‘Tomic’s career is over, the light is fading’
BERNARD Tomic's career is all but over, according to his former coach.
Neil Guiney, who worked with Tomic for a decade when he was playing the junior circuit, has shed light on the 25-year-old's life growing up, his attitude and the detrimental effect he believes John Tomic has had on his son's career.
The world No. 164 - who is set for another slump in the ATP rankings as he will lose his points earned from a third-round appearance at Melbourne Park last year - was denied a wildcard for this year's event and forced into qualifying.
There he fell to unknown Italian Lorenzo Sonego in the third round of and as such had missed his home grand slam for the first time since 2008.
Failure to reach the main draw was overshadowed by Tomic's controversial post-match interview during which he said: 'I just count money, that's all I do, I count my millions. You go make $13 or $14 million. Good luck, bye.'

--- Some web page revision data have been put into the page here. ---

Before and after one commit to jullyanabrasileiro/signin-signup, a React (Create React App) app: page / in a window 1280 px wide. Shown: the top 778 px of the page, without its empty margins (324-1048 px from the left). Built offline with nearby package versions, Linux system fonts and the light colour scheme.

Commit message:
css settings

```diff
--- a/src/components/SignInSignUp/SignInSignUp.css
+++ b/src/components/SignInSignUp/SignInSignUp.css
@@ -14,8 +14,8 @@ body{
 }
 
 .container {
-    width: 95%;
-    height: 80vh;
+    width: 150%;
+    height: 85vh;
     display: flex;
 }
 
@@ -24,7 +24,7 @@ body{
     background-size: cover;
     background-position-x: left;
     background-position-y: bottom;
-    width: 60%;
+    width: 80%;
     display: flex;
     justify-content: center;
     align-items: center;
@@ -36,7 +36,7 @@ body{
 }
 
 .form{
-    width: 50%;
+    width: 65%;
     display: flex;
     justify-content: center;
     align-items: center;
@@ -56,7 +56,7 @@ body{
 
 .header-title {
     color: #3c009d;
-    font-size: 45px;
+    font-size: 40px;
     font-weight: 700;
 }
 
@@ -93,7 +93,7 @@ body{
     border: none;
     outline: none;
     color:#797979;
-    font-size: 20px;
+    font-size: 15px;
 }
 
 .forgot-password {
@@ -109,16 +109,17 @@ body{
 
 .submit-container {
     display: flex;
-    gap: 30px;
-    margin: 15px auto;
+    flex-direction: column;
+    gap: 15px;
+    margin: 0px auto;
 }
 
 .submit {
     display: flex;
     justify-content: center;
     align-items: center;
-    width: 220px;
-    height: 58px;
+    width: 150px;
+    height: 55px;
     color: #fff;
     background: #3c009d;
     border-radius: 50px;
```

Lamenting the talent lost and predicting we may have seen the last of Tomic, Guiney said:
"I heard his comment about all his money, but that's just how he is. He's on a downhill slope and that (money) seems to be all he can think about,' he told the Daily Mail.

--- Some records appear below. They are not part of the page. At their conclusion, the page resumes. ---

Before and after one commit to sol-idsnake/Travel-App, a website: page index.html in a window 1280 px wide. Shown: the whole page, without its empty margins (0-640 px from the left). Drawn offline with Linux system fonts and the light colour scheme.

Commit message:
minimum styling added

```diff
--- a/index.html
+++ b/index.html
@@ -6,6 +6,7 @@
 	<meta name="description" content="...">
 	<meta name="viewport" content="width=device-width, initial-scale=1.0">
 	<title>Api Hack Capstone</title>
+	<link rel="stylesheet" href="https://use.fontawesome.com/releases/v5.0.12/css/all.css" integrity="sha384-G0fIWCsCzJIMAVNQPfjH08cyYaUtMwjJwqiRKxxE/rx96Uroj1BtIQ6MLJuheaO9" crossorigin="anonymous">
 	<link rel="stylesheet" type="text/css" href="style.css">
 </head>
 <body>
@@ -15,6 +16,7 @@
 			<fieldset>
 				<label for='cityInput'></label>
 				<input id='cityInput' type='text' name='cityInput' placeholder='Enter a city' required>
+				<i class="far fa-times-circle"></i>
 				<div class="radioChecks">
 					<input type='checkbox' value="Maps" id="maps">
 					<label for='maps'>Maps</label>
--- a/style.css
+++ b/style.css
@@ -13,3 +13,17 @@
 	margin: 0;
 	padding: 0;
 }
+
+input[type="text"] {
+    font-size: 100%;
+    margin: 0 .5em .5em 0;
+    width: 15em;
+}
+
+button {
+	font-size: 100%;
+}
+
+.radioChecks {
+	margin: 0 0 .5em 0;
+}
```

"I still watch him, but it's disappointing to say the least ... the shining light is fading. Yes, I think this time you can nearly call it - his career is all but over."
Tomic's rap sheet is extensive. It includes accusations of tanking and cheating, getting three driving fines in one day, losing his license, extraordinary public rants and getting arrested in Miami.

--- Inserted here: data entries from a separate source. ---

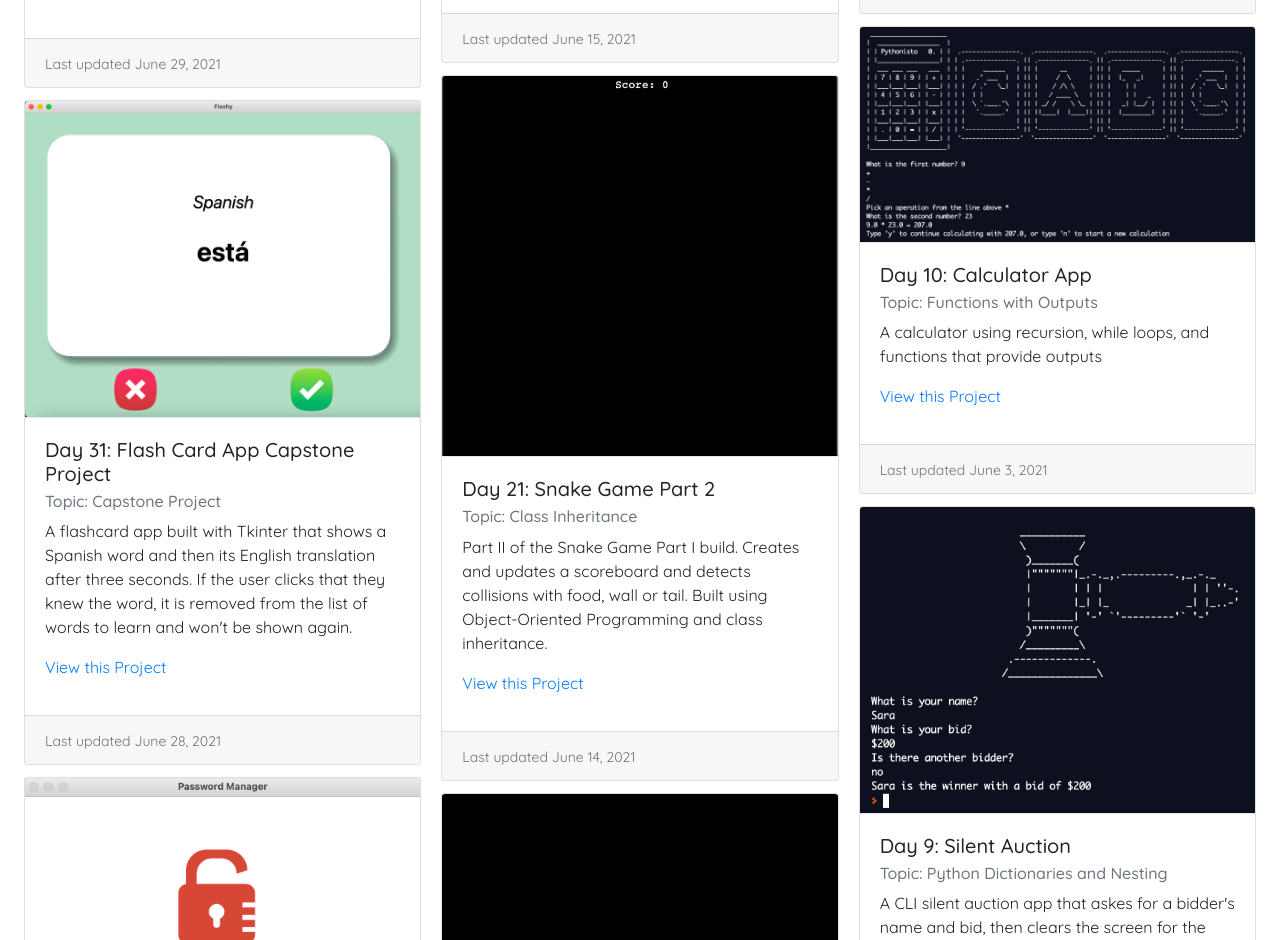
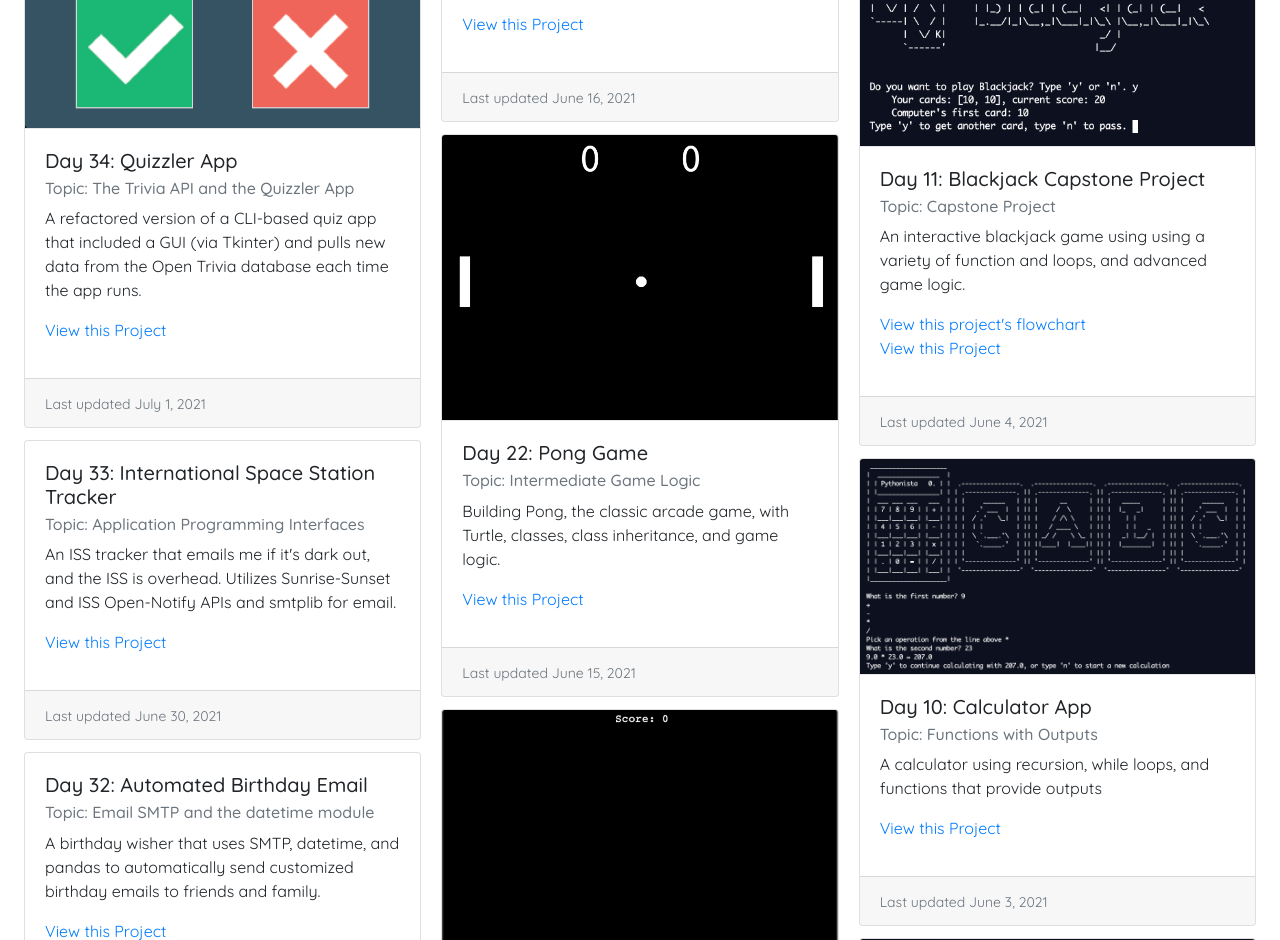
Before and after one commit to sarastrasner/python-portfolio, a Next.js app: page / in a window 1280 px wide. Shown: the part 800-1740 px from the top of the page. Built offline with nearby package versions, Linux system fonts and the light colour scheme.

Commit message:
day 34 done

```diff
--- a/data/projects.js
+++ b/data/projects.js
@@ -1,4 +1,13 @@
 let projectsArray = [
+  {
+    name: 'Day 34: Quizzler App',
+    URL: 'https://github.com/sarastrasner/python-projects/tree/main/iss_tracker',
+    topic: 'The Trivia API and the Quizzler App',
+    description:
+      "A refactored version of a CLI-based quiz app that included a GUI (via Tkinter) and pulls new data from the Open Trivia database each time the app runs.",
+    created: 'July 1, 2021',
+    image: 'quizzler.png'
+  },
       {
     name: 'Day 33: International Space Station Tracker',
     URL: 'https://github.com/sarastrasner/python-projects/tree/main/iss_tracker',
```
Also changed, not shown: public/quizzler.png (added).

And while much has been said and written about his attitude and demeanour, there has also been a microscope held over the influence of his father John.
He too can lay claim to quite a colourful history of blow-ups and rants.
Most memorable perhaps was when John left Bernard's hitting partner Thomas Drouet with a broken nose after headbutting him outside a hotel in May 2013 during the Madrid Masters.
John was handed a ban by the ATP tour and convicted of causing bodily harm. He was also handed a suspended eight month sentence by a Spanish Court on condition of good behaviour.
Shedding some light on John's character and influence on Bernard, Guiney said: "John didn't really know enough (about tennis) but always had to be in charge.
"The main drive came from his father, you could almost predict things were going to go wrong.
"Bernard always lived through this unsteady sort of atmosphere, not sure whether to duck or run, and that always breeds disaster.
"He took it very seriously when he was a kid, he liked to win, and all that's gone now."
As for the future, it seems Tomic's money will fade away with his ranking and pride will prevent any possible reform and return.
"It's all over, unless he's happy to play (lower level) Challenger tournaments for all his life, but knowing Bernard I highly doubt it,' Guiney said.
"To be honest I don't think he is concerned about his bank balance, I think he's just saying that because he's embarrassed about losing.
"For him it's embarrassing to have to play qualifiers and more embarrassing when he loses ... but it looks bad and it sounds bad."